Hina Rabbani Khar, state minister for foreign affairs, travelled to Paris to attend a meeting of the Financial Action Task Force (FATF).
On Monday, the minister led a Pakistani group to Paris, where they met with Jean-Louis Bourlanges, chair of the French National Assembly’s foreign affairs committee.
The conference examined regional and global concerns, parliamentary cooperation, floods in Pakistan, climate change, and Pakistan-France ties.
At the Pakistani Embassy in Paris, Khar also met with a group of French academics, think tank participants, and intellectuals.
The Paris-based global watchdog on dirty money stated that the inaugural FATF Plenary will be held on October 20-21, 2022, during Singapore’s two-year presidency of T Raja Kumar.
Representatives from 206 Global Network members and observer organisations will attend the Working Group and Plenary sessions in Paris, including the International Monetary Fund, the United Nations, the World Bank, Interpol, and the Egmont Group of Financial Intelligence Units.
The plenary’s choices would be made public at the end of the two days of debate. The plenary will focus on states recognised as posing a danger to the global financial system, as well as other critical challenges. This includes revisions to public statements identifying jurisdictions as high risk or subject to greater surveillance, as well as recommendations on how to increase beneficial ownership transparency to prevent the use of shell firms and other opaque structures to launder illegal assets.
Pakistan was added to the increased monitoring list in June 2018 due to deficiencies in its legal, financial, regulatory, investigations, prosecution, judicial, and non-governmental sectors to combat money laundering and terror financing, both of which pose serious threats to the global financial system.
Islamabad made high-level political promises to rectify these inadequacies in a 27-point action plan. However, 34 action points were eventually added. Since then, the country has worked aggressively with FATF and its affiliates to strengthen its legal and financial systems against money laundering and terrorism financing in order to meet global standards and the FATF’s 40 recommendations.
A 15-member joint team from the FATF and its regional affiliate Asia Pacific Group in Sydney visited Pakistan from August 29 to September 2 to review whether the country was complying to the 34-point action plan it agreed to with the FATF.
The authorities that had kept the group’s travel to the country secret afterwards described it as “a seamless and successful tour.” The delegation conducted extensive conversations with relevant agencies in accordance with the FATF Plenary’s authorization of an on-site visit in June 2022.
According to the Foreign Office, the purpose of the visit was to confirm the high degree of commitment and durability of AML/CFT regime reforms in Pakistan on the ground, and [it] hoped for a logical conclusion to the review process.
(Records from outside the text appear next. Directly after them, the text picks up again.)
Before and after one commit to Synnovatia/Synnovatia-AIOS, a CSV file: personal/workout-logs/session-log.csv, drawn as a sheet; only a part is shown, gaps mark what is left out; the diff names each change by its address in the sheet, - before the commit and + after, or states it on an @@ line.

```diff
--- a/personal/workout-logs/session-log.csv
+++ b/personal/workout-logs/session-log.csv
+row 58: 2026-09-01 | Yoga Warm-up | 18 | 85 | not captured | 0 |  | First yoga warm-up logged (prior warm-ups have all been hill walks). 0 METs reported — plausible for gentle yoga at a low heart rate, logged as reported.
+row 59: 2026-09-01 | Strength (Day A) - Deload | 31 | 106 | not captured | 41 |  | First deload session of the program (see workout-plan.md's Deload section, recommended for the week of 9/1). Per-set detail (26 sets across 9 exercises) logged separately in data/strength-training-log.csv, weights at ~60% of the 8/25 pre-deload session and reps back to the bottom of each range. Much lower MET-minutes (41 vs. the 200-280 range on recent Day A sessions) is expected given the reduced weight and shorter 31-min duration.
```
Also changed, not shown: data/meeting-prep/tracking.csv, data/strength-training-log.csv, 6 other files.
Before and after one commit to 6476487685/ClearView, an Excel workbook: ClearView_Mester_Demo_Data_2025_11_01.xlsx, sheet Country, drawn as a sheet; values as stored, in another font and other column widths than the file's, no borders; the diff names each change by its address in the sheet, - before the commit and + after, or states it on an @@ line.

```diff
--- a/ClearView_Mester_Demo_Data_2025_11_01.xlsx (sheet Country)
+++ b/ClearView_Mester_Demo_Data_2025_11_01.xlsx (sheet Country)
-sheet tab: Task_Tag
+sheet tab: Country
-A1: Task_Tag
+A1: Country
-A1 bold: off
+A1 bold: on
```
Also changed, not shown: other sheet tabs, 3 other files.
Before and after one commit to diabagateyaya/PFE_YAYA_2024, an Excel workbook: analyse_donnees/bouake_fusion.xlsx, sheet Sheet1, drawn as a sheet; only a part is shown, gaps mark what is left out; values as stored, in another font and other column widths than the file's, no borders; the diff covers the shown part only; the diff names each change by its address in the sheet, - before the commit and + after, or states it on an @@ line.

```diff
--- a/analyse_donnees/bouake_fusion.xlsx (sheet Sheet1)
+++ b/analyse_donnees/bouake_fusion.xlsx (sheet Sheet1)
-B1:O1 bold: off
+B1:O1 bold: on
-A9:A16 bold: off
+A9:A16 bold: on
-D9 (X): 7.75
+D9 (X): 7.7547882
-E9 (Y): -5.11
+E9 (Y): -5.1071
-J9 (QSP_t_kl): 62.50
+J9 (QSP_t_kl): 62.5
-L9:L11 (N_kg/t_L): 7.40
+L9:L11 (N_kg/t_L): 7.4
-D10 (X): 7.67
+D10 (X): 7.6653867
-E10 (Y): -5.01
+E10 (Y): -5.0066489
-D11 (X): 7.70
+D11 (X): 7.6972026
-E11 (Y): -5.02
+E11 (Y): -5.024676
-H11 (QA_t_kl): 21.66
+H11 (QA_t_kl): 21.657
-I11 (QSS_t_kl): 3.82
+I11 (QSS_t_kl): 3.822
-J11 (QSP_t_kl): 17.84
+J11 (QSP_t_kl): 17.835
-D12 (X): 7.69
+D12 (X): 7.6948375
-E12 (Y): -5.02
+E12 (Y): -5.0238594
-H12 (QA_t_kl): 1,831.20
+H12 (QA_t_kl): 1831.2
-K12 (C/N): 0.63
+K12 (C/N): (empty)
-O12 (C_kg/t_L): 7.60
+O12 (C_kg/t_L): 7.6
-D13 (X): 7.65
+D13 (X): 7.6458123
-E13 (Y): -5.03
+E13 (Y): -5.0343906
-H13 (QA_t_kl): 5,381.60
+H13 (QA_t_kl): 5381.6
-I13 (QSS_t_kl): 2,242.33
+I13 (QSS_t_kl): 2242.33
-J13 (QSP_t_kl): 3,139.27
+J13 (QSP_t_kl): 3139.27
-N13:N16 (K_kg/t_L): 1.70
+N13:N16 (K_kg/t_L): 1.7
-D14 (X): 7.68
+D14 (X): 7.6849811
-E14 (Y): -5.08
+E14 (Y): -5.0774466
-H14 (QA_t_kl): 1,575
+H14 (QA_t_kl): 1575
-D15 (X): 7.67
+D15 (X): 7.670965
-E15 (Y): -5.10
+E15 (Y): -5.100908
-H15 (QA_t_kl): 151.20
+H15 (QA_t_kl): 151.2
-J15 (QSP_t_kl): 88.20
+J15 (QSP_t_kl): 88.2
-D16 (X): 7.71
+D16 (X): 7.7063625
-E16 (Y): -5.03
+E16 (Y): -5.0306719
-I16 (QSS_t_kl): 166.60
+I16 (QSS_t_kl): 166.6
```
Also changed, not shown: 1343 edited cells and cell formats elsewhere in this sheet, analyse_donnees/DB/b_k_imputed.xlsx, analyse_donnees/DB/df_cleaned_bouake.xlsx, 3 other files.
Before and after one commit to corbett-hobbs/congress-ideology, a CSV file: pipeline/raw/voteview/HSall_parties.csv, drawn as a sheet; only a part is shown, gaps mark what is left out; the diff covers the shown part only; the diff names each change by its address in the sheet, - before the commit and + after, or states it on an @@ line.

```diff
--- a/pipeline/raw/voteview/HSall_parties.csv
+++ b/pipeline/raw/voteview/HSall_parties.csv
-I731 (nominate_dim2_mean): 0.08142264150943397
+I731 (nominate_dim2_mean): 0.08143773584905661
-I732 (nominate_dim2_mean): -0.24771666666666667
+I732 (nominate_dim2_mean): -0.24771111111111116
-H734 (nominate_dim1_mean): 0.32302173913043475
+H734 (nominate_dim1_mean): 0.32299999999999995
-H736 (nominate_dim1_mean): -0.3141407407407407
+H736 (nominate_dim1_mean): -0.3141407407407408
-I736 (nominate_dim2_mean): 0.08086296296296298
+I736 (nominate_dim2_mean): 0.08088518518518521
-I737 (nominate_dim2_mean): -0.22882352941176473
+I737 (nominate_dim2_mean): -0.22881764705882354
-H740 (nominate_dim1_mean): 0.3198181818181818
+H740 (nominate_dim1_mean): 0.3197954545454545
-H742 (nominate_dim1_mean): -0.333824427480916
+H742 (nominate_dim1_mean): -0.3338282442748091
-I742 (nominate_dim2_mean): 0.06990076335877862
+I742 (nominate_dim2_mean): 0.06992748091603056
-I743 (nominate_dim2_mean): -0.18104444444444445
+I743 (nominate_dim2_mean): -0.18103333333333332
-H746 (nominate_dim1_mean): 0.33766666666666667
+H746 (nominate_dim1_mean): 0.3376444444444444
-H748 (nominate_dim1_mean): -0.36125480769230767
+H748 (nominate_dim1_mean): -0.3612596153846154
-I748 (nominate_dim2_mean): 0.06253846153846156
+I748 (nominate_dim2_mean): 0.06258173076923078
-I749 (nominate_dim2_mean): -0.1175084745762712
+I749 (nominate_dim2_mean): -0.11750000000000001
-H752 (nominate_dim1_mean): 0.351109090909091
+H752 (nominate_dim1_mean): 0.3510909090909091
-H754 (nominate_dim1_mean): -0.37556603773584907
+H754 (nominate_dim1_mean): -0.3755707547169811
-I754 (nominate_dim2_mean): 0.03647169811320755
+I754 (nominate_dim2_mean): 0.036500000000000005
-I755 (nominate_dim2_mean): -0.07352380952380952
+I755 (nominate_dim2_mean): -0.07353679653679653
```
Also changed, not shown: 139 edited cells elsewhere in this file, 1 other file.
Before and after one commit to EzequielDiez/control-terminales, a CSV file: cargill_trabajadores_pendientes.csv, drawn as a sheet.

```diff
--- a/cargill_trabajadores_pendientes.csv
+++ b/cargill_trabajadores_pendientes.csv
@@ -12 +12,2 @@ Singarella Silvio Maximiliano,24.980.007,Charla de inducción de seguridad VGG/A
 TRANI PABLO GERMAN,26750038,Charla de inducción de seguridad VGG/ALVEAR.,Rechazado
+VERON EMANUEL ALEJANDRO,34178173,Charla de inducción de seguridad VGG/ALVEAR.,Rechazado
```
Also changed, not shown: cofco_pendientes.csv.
The FATF International Cooperation Review Group and plenary meetings will go over the FATF Onsite team’s report.
Pakistan said that after four years of hard work, it had not only achieved a high level of technical compliance with FATF standards, but also assured a high degree of efficacy by putting two major FATF action plans into operation.
In June of this year, Pakistan was deemed to be “compliant or mainly compliant” with FATF regulations on all 34 points. FATF subsequently opted to send an onsite team to Pakistan to confirm this on the ground before formally declaring Pakistan’s removal from the grey list, which occurred in August and September of this year.
In terms of technical adherence to FATF regulations, Pakistan was rated “compliant or mainly compliant” by APG in 38 of 40 FATF recommendations in August of this year, putting it among the top-performing nations globally.
The FATF/APG action plan for the efficacy of AML/CFT was completed in June, a little after the IMF’s structural objective of the end of March 2022. The administration promised to “meet the timelines for the implementation of the APG’s 2021 Action Plan, including on the framework for mutual legal assistance, AML/CFT supervision, transparency of beneficial ownership information, and compliance with targeted financial sanctions for pr” and to “review by end-June 2022 the implementation of AML/CFT controls by financial institutions in relation to the tax amnesty programme for the construction sector.”